Search the material for the word "QLabel" and report each line where it turns up.

Data provided =>
***

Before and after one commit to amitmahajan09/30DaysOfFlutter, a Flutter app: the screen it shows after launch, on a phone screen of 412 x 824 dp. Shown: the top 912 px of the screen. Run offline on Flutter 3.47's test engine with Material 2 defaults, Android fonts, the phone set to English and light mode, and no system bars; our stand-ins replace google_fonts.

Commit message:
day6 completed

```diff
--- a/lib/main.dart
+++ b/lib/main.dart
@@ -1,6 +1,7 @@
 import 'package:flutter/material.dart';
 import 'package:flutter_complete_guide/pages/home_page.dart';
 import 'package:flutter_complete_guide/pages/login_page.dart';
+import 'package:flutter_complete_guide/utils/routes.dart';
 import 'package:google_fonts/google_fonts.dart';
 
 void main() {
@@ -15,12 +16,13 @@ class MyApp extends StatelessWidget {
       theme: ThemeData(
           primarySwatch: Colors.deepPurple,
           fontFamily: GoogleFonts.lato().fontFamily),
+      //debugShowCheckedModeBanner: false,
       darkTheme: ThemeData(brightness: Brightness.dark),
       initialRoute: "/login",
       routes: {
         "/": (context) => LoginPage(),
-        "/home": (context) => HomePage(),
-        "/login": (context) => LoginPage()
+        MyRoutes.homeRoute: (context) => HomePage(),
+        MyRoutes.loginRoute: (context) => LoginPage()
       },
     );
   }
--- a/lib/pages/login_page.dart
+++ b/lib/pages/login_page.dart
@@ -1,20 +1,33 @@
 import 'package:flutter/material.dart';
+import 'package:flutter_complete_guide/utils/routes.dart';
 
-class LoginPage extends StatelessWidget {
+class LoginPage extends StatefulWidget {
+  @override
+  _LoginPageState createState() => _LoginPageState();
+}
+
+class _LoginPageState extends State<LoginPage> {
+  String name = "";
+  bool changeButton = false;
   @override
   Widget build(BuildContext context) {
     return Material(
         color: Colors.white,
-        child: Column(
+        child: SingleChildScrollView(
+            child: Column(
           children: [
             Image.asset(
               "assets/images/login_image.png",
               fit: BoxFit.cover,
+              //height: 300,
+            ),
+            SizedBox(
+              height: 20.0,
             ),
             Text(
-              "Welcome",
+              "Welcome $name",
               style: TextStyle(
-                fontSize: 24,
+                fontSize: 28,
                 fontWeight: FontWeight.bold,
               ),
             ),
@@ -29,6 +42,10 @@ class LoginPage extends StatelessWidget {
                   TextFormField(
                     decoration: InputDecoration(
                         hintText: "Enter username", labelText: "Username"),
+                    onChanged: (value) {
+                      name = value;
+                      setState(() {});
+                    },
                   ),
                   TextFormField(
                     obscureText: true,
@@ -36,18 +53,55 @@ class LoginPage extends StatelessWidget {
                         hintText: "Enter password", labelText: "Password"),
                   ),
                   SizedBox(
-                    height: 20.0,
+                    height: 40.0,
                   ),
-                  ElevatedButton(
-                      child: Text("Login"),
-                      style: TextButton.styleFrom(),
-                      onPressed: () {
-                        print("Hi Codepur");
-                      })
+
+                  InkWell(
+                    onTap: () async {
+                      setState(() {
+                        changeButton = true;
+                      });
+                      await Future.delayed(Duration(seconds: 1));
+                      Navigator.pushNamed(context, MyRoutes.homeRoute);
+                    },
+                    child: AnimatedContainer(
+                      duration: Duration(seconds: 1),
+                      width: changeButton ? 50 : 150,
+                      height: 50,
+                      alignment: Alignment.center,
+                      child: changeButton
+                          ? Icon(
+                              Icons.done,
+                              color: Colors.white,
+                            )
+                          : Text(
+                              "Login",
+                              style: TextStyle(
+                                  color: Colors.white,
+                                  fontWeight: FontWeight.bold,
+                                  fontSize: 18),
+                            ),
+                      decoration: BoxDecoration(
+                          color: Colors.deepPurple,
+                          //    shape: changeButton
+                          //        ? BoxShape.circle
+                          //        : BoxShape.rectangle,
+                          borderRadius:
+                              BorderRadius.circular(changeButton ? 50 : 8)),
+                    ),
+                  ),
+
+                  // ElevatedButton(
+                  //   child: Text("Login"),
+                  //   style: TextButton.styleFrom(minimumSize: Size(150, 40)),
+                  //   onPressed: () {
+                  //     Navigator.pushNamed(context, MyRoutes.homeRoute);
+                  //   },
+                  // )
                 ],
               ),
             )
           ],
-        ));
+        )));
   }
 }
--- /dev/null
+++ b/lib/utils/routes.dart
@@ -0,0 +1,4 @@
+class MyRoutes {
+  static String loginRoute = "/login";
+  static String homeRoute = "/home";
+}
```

***

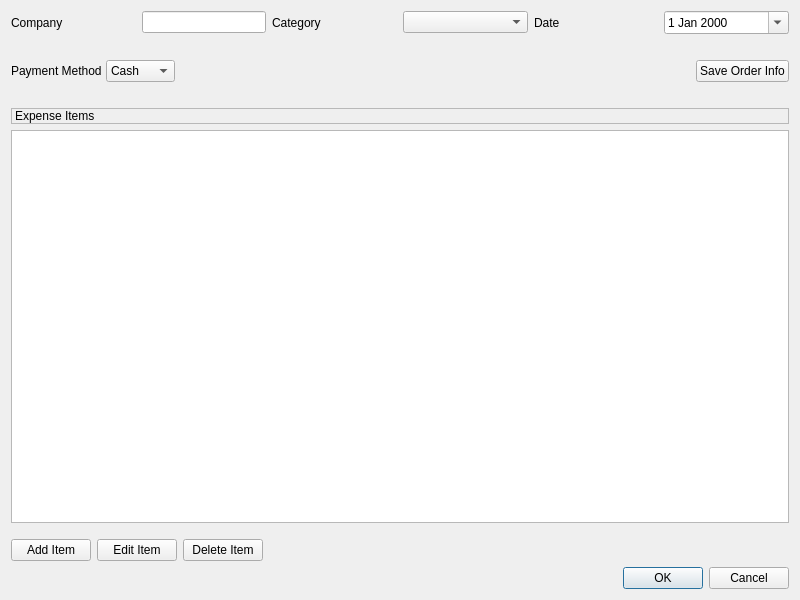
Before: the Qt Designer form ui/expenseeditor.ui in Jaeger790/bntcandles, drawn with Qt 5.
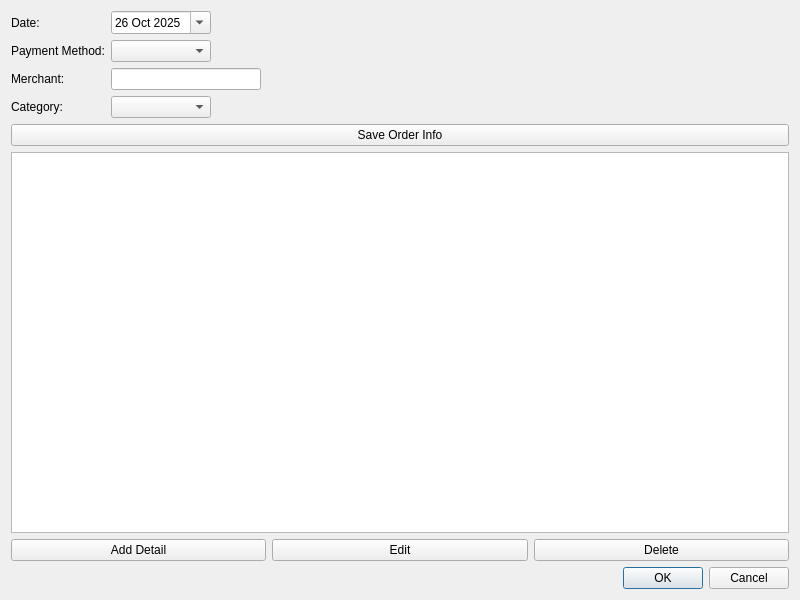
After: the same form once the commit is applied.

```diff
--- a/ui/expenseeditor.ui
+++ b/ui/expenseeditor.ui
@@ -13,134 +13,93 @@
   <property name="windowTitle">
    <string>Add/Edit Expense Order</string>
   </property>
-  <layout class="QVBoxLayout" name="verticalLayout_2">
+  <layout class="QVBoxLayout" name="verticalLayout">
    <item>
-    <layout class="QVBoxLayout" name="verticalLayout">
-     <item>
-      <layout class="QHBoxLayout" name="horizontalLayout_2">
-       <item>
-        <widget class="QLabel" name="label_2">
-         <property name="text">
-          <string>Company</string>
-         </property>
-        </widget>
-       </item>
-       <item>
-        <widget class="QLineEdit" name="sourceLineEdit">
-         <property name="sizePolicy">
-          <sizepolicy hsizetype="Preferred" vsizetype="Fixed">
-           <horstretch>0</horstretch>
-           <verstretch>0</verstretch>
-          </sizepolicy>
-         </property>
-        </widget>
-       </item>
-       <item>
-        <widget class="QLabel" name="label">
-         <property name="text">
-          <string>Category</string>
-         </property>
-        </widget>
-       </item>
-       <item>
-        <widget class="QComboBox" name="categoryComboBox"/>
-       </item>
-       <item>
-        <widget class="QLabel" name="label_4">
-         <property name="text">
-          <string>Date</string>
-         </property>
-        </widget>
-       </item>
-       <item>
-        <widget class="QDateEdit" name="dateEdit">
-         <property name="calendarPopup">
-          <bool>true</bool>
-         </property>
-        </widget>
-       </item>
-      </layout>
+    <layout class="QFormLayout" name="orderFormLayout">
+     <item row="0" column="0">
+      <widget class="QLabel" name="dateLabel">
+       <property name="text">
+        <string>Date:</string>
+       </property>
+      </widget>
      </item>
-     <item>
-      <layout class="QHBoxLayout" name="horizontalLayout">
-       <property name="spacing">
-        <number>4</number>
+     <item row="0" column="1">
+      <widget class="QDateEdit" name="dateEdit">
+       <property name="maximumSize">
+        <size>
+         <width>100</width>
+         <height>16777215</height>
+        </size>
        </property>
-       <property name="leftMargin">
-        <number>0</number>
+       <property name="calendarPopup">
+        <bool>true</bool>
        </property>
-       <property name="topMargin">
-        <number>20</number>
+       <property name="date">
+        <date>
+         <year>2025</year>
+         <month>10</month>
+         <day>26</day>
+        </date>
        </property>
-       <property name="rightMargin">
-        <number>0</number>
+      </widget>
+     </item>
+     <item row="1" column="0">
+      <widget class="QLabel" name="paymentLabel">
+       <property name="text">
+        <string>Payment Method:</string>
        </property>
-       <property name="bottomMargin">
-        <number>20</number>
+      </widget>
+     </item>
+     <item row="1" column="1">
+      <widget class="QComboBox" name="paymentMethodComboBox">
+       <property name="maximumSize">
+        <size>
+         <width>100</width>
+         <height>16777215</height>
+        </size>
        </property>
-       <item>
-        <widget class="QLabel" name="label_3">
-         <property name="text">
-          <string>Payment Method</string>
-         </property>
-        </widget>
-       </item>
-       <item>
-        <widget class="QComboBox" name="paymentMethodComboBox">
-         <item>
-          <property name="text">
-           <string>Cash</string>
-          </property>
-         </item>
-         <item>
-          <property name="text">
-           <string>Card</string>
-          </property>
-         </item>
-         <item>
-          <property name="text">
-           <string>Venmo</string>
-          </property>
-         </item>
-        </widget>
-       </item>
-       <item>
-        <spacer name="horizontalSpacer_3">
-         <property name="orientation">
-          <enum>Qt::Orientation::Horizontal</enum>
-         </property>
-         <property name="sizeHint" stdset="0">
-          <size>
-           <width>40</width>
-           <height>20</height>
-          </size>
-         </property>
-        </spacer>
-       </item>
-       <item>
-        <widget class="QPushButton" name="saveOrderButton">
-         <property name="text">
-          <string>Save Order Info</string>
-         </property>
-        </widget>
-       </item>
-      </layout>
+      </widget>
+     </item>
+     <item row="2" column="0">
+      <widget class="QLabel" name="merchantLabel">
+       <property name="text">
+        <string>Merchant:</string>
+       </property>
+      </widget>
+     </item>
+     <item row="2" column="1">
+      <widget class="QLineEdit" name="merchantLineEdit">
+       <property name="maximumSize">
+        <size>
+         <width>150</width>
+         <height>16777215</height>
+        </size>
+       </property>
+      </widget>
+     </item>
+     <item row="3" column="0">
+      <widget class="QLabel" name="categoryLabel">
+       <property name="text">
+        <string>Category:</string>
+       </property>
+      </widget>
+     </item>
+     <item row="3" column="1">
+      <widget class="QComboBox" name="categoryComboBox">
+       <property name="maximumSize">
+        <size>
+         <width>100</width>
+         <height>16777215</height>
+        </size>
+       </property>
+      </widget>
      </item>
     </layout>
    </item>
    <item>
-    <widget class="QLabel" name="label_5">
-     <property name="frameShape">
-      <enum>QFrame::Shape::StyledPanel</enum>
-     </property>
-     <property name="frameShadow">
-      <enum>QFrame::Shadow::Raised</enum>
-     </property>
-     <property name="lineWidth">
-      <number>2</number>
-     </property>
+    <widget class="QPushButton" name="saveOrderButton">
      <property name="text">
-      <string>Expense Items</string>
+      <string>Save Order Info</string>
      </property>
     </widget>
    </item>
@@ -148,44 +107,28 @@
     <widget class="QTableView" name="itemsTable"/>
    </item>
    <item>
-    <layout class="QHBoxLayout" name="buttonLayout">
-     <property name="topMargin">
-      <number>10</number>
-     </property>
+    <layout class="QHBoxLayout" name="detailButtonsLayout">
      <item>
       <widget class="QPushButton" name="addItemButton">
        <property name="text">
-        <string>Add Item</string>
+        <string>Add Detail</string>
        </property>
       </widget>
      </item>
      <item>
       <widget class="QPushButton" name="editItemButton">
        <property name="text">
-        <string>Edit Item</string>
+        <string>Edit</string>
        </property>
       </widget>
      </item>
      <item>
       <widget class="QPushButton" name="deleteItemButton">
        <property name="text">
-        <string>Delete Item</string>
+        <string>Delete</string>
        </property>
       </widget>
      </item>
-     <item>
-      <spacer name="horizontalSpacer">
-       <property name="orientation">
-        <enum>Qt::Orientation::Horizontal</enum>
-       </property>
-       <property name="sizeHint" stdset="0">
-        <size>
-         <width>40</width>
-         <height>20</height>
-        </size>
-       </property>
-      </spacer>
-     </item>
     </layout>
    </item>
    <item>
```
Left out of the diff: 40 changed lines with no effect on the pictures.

***

Answer to this problem =>
-        <widget class="QLabel" name="label_2">
-        <widget class="QLabel" name="label">
-        <widget class="QLabel" name="label_4">
+      <widget class="QLabel" name="dateLabel">
+      <widget class="QLabel" name="paymentLabel">
-        <widget class="QLabel" name="label_3">
+      <widget class="QLabel" name="merchantLabel">
+      <widget class="QLabel" name="categoryLabel">
-    <widget class="QLabel" name="label_5">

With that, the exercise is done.